* Exercise goal:
Provide only the number of lines in the records below that include "Utama".

━━ Excerpted records

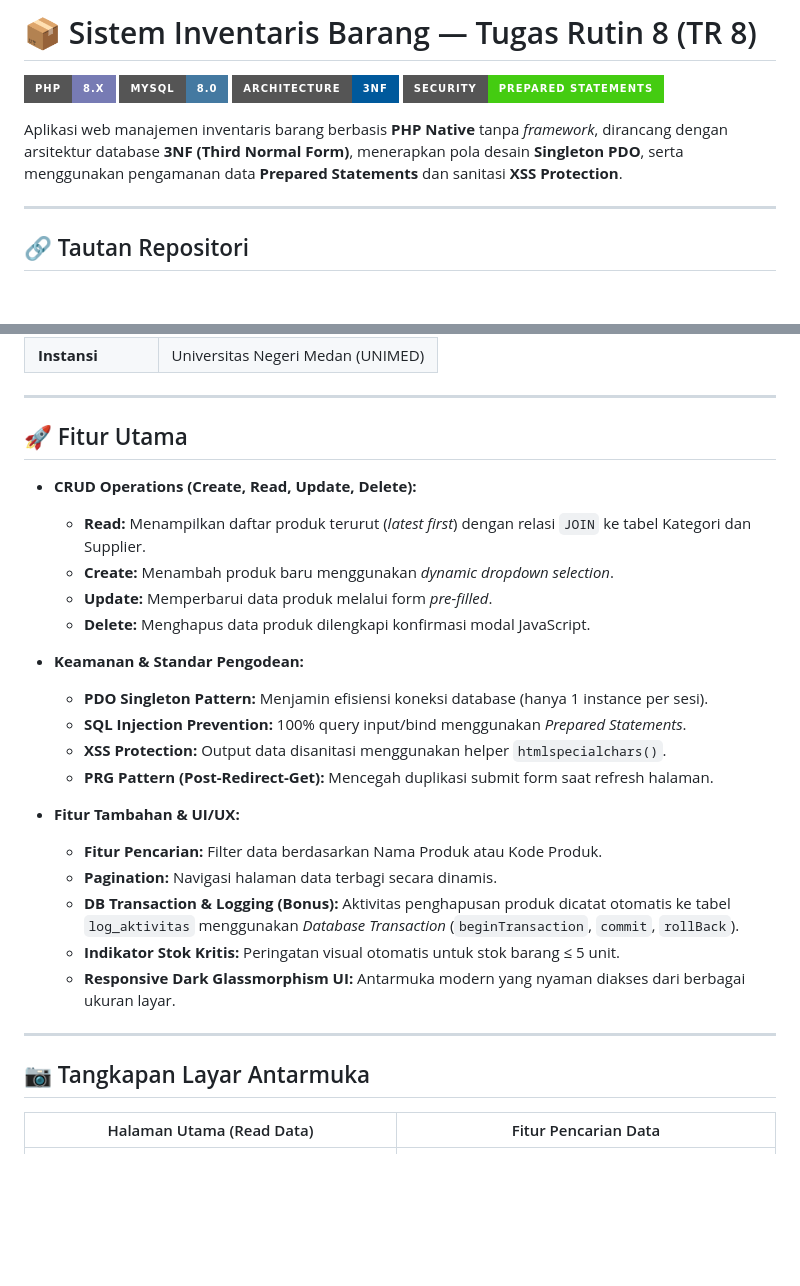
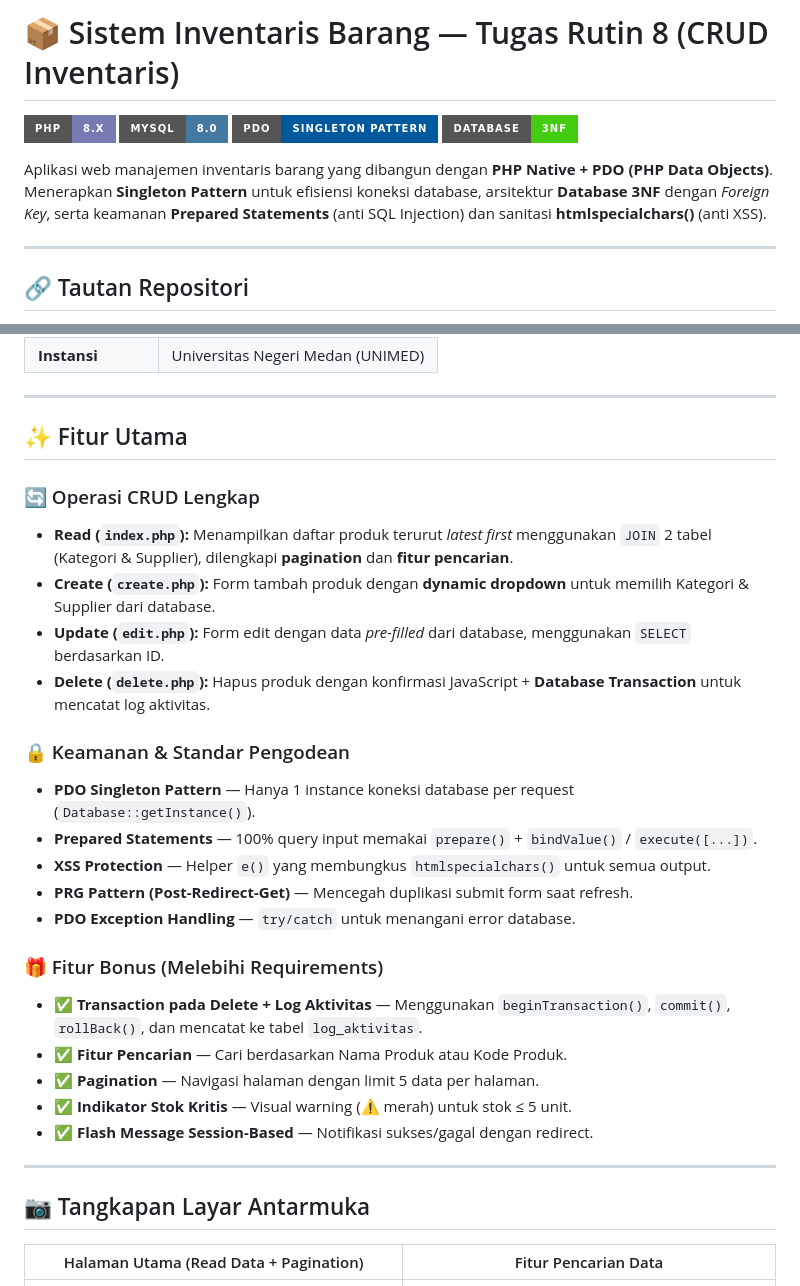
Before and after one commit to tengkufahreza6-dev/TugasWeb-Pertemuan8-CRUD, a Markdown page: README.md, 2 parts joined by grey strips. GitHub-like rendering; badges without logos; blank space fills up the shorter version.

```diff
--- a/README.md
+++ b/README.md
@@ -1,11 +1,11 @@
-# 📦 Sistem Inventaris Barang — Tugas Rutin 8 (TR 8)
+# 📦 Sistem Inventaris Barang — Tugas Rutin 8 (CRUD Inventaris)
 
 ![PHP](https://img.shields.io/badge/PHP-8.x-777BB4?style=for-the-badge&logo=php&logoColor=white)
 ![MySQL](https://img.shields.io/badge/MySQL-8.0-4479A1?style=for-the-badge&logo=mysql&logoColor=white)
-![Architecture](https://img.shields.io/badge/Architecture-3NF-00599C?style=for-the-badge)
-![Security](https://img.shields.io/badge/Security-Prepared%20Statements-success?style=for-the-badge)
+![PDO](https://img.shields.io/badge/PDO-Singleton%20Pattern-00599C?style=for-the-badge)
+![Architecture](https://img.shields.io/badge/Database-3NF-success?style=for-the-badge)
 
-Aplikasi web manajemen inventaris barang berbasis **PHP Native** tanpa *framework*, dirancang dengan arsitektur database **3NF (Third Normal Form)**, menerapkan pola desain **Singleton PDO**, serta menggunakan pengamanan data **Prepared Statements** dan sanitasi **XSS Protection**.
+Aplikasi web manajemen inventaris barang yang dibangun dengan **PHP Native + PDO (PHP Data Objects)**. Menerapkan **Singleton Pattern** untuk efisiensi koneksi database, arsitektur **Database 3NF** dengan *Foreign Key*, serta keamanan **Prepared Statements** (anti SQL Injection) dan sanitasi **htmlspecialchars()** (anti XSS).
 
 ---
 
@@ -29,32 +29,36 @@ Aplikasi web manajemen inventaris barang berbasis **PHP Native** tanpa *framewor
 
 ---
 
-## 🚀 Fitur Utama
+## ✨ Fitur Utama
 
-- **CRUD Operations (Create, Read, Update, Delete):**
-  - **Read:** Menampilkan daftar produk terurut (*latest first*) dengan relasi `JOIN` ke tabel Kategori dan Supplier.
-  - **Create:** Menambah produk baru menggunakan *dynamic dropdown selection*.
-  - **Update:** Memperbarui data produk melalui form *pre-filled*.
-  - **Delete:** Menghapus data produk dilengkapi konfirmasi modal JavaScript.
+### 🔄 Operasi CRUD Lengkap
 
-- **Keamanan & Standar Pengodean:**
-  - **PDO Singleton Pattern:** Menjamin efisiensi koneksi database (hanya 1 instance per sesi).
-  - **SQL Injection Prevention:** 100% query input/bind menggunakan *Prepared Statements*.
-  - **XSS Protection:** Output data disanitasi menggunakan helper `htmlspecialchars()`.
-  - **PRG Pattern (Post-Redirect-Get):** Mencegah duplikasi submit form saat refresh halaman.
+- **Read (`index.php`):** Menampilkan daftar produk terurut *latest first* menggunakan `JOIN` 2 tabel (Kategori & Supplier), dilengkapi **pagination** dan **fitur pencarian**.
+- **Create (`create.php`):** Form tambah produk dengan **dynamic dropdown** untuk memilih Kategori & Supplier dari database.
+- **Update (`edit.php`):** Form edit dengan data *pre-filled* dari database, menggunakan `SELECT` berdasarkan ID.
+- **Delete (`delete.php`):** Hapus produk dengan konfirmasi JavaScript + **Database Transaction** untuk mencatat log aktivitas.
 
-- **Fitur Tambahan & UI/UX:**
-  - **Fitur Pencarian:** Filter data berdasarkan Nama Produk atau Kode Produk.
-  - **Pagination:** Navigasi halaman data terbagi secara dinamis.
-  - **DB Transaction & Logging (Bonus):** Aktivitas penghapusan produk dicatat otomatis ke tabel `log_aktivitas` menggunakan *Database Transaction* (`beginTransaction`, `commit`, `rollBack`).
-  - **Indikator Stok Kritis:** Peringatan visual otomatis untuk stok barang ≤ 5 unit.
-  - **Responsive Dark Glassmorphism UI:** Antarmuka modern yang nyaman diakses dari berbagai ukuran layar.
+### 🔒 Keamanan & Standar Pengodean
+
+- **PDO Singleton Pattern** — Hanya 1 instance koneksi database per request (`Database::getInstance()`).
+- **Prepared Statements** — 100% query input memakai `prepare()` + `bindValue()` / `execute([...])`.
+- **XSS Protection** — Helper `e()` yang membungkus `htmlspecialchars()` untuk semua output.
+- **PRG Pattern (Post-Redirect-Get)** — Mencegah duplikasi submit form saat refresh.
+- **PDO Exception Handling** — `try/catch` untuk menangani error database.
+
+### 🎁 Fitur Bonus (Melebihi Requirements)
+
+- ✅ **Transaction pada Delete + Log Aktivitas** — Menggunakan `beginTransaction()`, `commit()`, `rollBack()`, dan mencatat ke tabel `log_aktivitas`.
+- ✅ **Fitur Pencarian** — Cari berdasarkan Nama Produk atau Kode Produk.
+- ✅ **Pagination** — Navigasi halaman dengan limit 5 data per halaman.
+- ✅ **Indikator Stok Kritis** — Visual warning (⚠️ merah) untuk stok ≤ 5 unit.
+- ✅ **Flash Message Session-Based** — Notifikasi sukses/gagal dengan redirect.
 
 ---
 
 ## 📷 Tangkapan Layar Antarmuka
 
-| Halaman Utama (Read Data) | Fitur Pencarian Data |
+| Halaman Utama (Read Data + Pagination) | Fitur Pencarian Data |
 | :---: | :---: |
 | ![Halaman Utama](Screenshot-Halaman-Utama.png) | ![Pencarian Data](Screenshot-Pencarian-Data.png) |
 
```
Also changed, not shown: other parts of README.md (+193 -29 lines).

━━━━
━━ Excerpted records

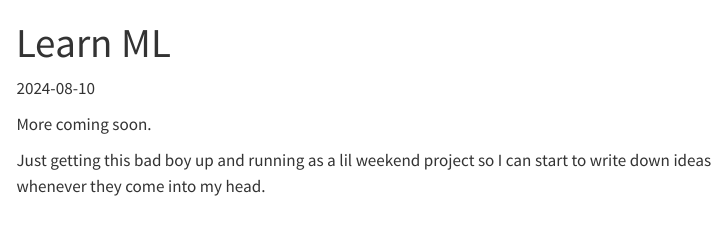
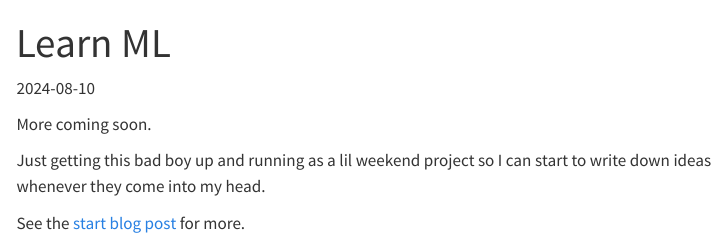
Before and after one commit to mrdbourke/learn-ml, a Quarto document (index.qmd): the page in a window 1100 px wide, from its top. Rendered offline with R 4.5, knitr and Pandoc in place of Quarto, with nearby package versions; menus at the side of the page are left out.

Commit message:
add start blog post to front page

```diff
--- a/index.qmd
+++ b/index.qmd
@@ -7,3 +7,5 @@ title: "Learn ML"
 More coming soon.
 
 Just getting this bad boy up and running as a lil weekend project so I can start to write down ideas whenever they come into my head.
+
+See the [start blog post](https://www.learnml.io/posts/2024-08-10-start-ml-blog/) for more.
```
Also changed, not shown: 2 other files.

━━━━

* Response area:
5